- **About this task**: Wherever the string "Hero" appears in the records, return the line that holds it.

- **Exercise data**:
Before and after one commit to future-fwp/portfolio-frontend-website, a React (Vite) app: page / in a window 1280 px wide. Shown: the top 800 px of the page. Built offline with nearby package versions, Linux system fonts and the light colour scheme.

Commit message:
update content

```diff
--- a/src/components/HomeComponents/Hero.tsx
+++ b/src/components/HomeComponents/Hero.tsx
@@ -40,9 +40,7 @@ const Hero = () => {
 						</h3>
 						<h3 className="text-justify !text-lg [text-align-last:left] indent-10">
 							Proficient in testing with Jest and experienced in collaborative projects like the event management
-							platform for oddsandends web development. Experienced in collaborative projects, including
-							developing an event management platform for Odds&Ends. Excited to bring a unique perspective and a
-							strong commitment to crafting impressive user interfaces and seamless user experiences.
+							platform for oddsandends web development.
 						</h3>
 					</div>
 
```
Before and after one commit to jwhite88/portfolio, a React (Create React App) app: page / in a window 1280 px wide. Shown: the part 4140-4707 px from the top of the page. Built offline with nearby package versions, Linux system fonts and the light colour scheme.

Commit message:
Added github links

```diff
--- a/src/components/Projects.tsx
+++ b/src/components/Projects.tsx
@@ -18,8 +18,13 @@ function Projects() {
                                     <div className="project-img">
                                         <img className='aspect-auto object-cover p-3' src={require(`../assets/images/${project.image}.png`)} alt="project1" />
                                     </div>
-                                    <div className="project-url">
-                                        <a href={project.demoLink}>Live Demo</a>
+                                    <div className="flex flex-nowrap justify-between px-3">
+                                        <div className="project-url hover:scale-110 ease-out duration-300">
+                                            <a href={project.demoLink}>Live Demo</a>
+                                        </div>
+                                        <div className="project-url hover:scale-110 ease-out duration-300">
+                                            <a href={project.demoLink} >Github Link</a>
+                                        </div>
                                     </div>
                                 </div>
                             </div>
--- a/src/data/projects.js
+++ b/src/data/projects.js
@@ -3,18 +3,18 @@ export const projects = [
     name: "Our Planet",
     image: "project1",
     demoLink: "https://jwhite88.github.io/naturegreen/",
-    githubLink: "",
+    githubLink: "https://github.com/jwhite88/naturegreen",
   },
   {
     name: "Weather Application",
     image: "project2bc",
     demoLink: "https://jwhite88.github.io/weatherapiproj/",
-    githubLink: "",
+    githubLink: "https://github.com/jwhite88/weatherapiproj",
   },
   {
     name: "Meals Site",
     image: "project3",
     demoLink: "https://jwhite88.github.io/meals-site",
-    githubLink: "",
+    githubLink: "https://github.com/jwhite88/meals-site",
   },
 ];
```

- **Result of this exercise**:
--- a/src/components/HomeComponents/Hero.tsx
+++ b/src/components/HomeComponents/Hero.tsx
@@ -40,9 +40,7 @@ const Hero = () => {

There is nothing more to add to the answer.